Ready, steady, go
For a young lad then, Gran Turismo was a slice of gaming heaven. You had gorgeous 3D graphics, with hundreds of cars rendered beautifully. And they were fast. That’s what mattered. But the Gran Turismo series heralded more than just racing, it brought out the whole ‘driving experience’. The music was perfect; it varied between being fast and satisfying, to having some haunting melodies. Just thinking about it is sending shivers down my spine.
They say the car’s the star, but the racing tracks were equally impressive. Each track became a thing of legend; Trial Mountain, Grand Valley Speedway, and Deep Forest Raceway to name a few. Sure, the AI was a bit unforgiving as they never made mistakes, just following their own perfect racing line flawlessly. Quite a strong constrast to AI behaviour in the games of today such as Race Rriver: GRID in which yes, your competitors can and do make mistakes.
Everyone will remember saving up and buying their first car. The patience required to hold off on any rash purchases, holding out for the high-end model that you really wanted. I would be doing Gran Turismo a disservice if I didn’t mention the detailed customisations you could make to your car: fitting turbos, racing chips, choosing the right tires and tweaking the suspension. This was to many people, including myself, a level of detailed never seen before in a racing game. But Gran Turismo was never just another racing game, was it? It was the real driving simulator.
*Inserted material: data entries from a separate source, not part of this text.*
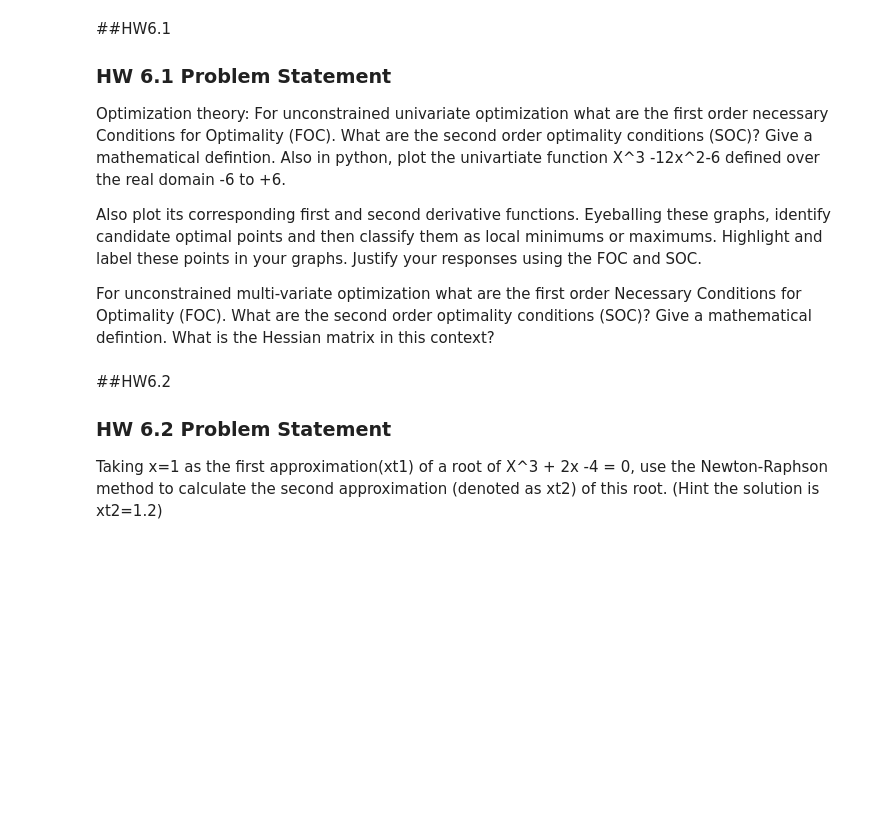
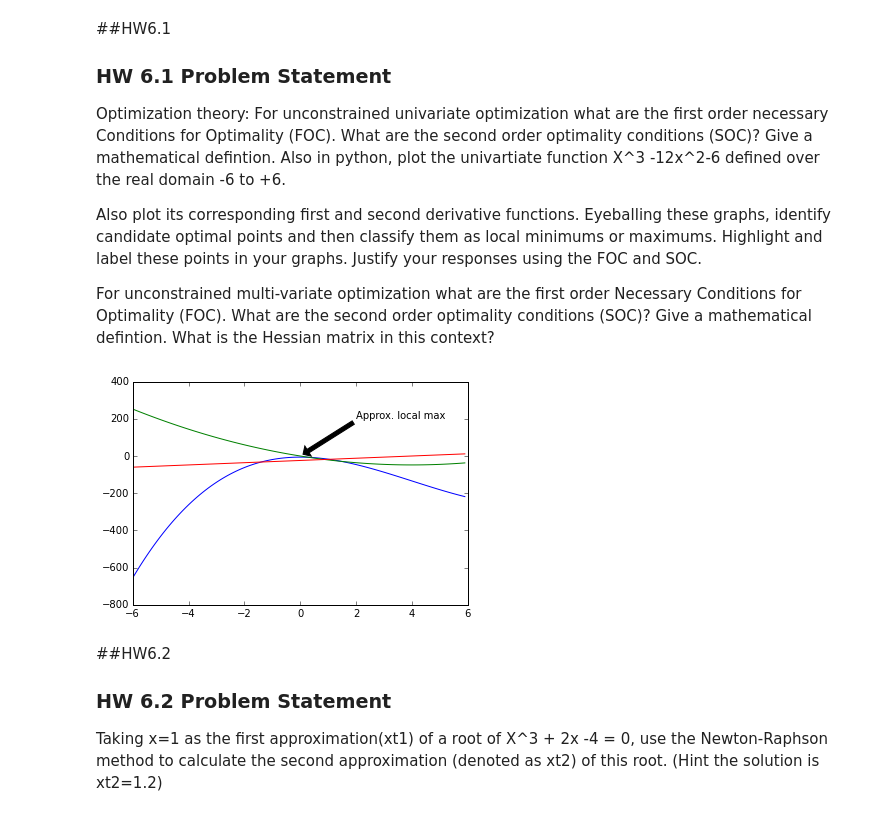
Before and after one commit to nickhamlin/mids_261_homework, a Jupyter notebook: HW6/MIDS-W261-2015-HWK-Week06-Hamlin-Thomas-Baek-Danish.ipynb, the cells around one changed output. Cells and saved outputs as stored; diff of their text form; code cells hidden in the pictures; blank space fills up the shorter version.

Commit message:
Setting up some plots and stuff

```diff
--- a/HW6/MIDS-W261-2015-HWK-Week06-Hamlin-Thomas-Baek-Danish.ipynb
+++ b/HW6/MIDS-W261-2015-HWK-Week06-Hamlin-Thomas-Baek-Danish.ipynb
@@ -36,6 +43,37 @@ X^3 -12x^2-6 defined over the real  domain -6 to +6.
 Also plot its corresponding first and second derivative functions. Eyeballing these graphs, identify candidate optimal points and then classify them as local minimums or maximums. Highlight and label these points in your graphs. Justify your responses using the FOC and SOC.
 
 For unconstrained multi-variate optimization what are the first order  Necessary Conditions for Optimality (FOC).  What are the second order optimality conditions (SOC)? Give a mathematical defintion. What is the Hessian matrix in this context?
+# %%
+import numpy as np
+import pylab as plt
+
+def f(x):
+    """The function in question"""
+    return x**3-12*x**2-6
+
+def dev1f(x):
+    """The first derivative of our function"""
+    return 3*x**2-24*x
+
+def dev2f(x):
+    """The second derivative of our function"""
+    return 6*x-24
+
+x=np.arange(-6,6,.1)
+y0=f(x)
+y1=dev1f(x)
+y2=dev2f(x)
+
+plt.plot(x,y0)
+plt.plot(x,y1)
+plt.plot(x,y2)
+
+plt.annotate('Approx. local max', xy=(0, 0), xytext=(2, 200),
+            arrowprops=dict(facecolor='black', shrink=0.05),
+            )
+plt.show()
+# %% [output]
+[figure, added]
 # %% [markdown]
 ##HW6.2
 
```
Also changed, not shown: parts of 10 cells of this notebook, 1 other file.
So, do I think that Gran Turismo has aged well? Of course it has. It is a classic game that showed everyone just what a driving game could be. The series has gone from strength to strength, gathering new fans with each successive game. Whilst I do admit to prefering to sample the delights of Collin McRae: DiRT, and Race Driver: GRID for my driving fix these days, I will always look back on my gaming memories with Gran Turismo fondly.
Do you have any retro gaming memories that you’d like to share? I’d love to hear your stories!